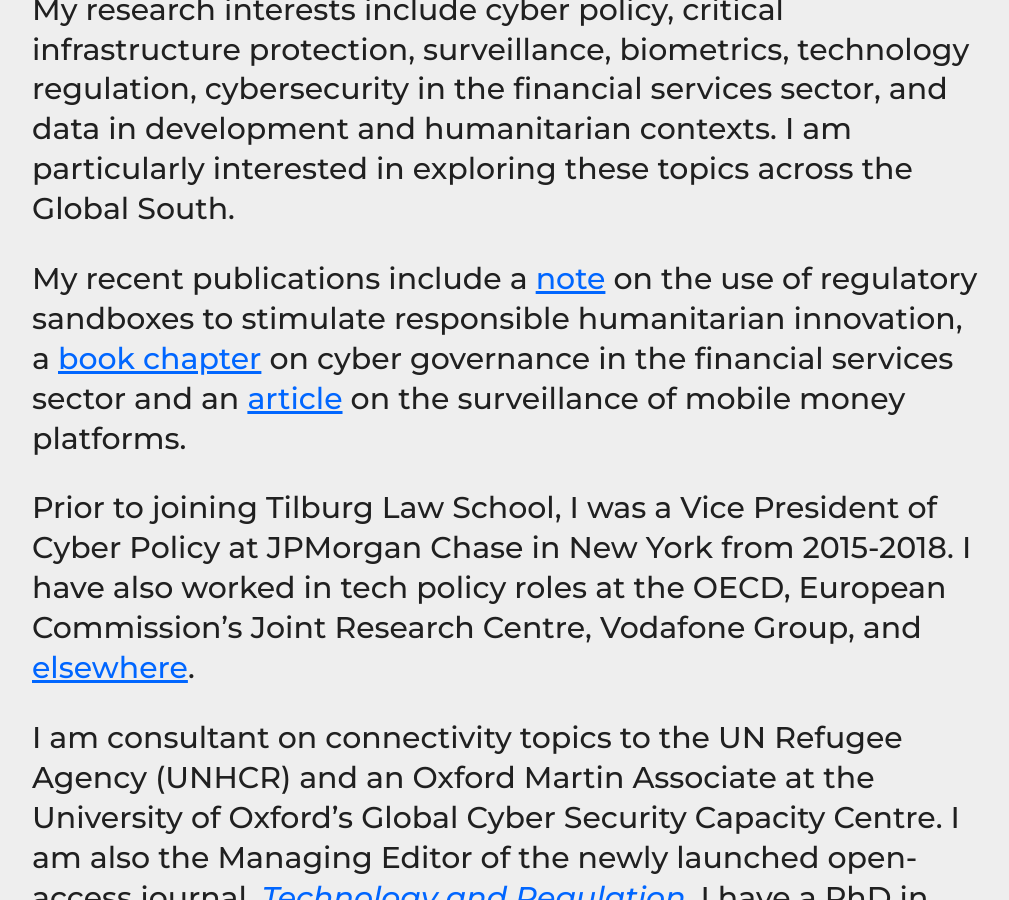
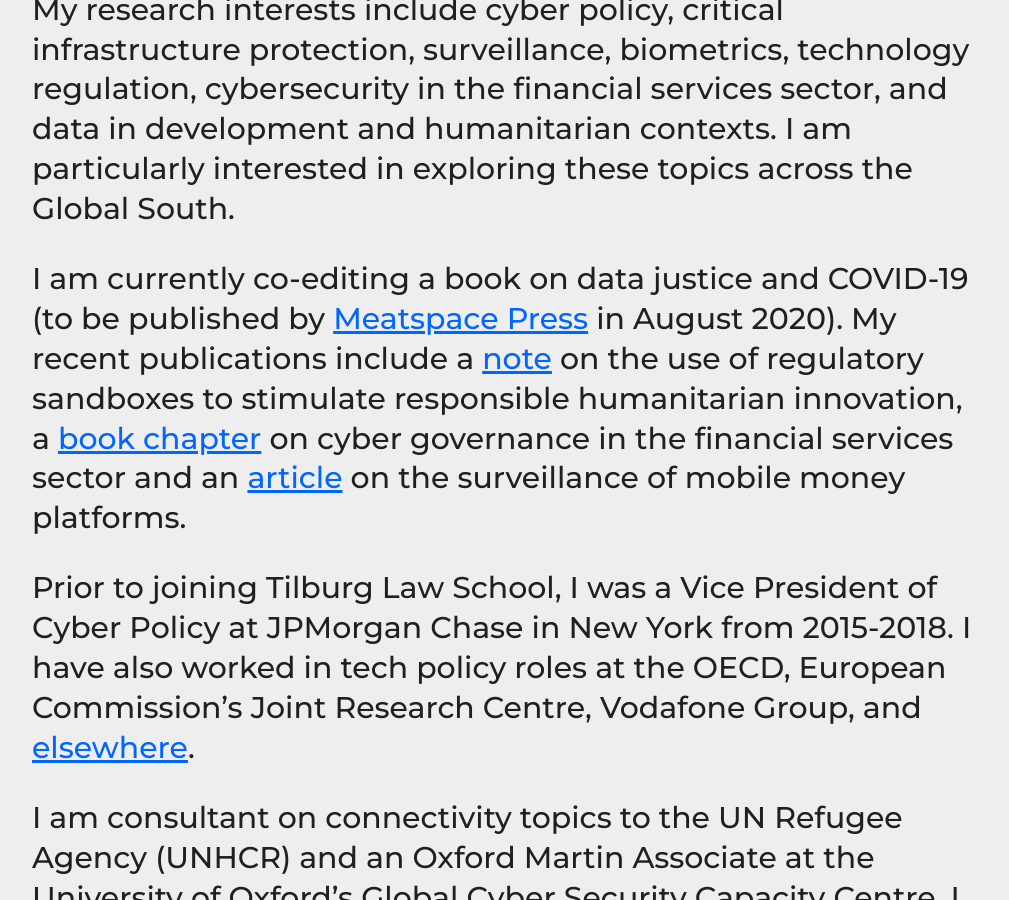
Before and after one commit to haroonalrasheed/641a, a Jekyll site: the page built from index.md, in a window 1280 px wide and 900 px high, scrolled down 401 px. Shown: the whole window, without its empty margins (132-1141 px from the left). Built offline with Jekyll 4.4.1, drawn with Linux system fonts in a browser that asks for light colours.

Commit message:
Update index.md

```diff
--- a/index.md
+++ b/index.md
@@ -7,7 +7,7 @@ I am a technology policy expert specializing in cybersecurity, privacy, and digi
 
 My research interests include cyber policy, critical infrastructure protection, surveillance, biometrics, technology regulation, cybersecurity in the financial services sector, and data in development and humanitarian contexts. I am particularly interested in exploring these topics across the Global South.
 
-My recent publications include a [note](https://doi.org/10.1111/1758-5899.12729) on the use of regulatory sandboxes to stimulate responsible humanitarian innovation, a [book chapter](/CyberGovernanceFSS.pdf) on cyber governance in the financial services sector and an [article](https://doi.org/10.24908/ss.v17i1/2.12924) on the surveillance of mobile money platforms.
+I am currently co-editing a book on data justice and COVID-19 (to be published by [Meatspace Press](https://meatspacepress.com) in August 2020). My recent publications include a [note](https://doi.org/10.1111/1758-5899.12729) on the use of regulatory sandboxes to stimulate responsible humanitarian innovation, a [book chapter](/CyberGovernanceFSS.pdf) on cyber governance in the financial services sector and an [article](https://doi.org/10.24908/ss.v17i1/2.12924) on the surveillance of mobile money platforms.
 
 Prior to joining Tilburg Law School, I was a Vice President of Cyber Policy at JPMorgan Chase in New York from 2015-2018. I have also worked in tech policy roles at the OECD, European Commission's Joint Research Centre, Vodafone Group, and [elsewhere](http://sixfouronea.net/professional-history/).
 
```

▶ **Your task**:
What is needed is every record above, returned exactly, with the pictures omitted.

▶ **Response**:
Before and after one commit to haroonalrasheed/641a, a Jekyll site: the page built from index.md, in a window 1280 px wide and 900 px high, scrolled down 401 px. Shown: the whole window, without its empty margins (132-1141 px from the left). Built offline with Jekyll 4.4.1, drawn with Linux system fonts in a browser that asks for light colours.

Commit message:
Update index.md

```diff
--- a/index.md
+++ b/index.md
@@ -7,7 +7,7 @@ I am a technology policy expert specializing in cybersecurity, privacy, and digi
 
 My research interests include cyber policy, critical infrastructure protection, surveillance, biometrics, technology regulation, cybersecurity in the financial services sector, and data in development and humanitarian contexts. I am particularly interested in exploring these topics across the Global South.
 
-My recent publications include a [note](https://doi.org/10.1111/1758-5899.12729) on the use of regulatory sandboxes to stimulate responsible humanitarian innovation, a [book chapter](/CyberGovernanceFSS.pdf) on cyber governance in the financial services sector and an [article](https://doi.org/10.24908/ss.v17i1/2.12924) on the surveillance of mobile money platforms.
+I am currently co-editing a book on data justice and COVID-19 (to be published by [Meatspace Press](https://meatspacepress.com) in August 2020). My recent publications include a [note](https://doi.org/10.1111/1758-5899.12729) on the use of regulatory sandboxes to stimulate responsible humanitarian innovation, a [book chapter](/CyberGovernanceFSS.pdf) on cyber governance in the financial services sector and an [article](https://doi.org/10.24908/ss.v17i1/2.12924) on the surveillance of mobile money platforms.
 
 Prior to joining Tilburg Law School, I was a Vice President of Cyber Policy at JPMorgan Chase in New York from 2015-2018. I have also worked in tech policy roles at the OECD, European Commission's Joint Research Centre, Vodafone Group, and [elsewhere](http://sixfouronea.net/professional-history/).
 
```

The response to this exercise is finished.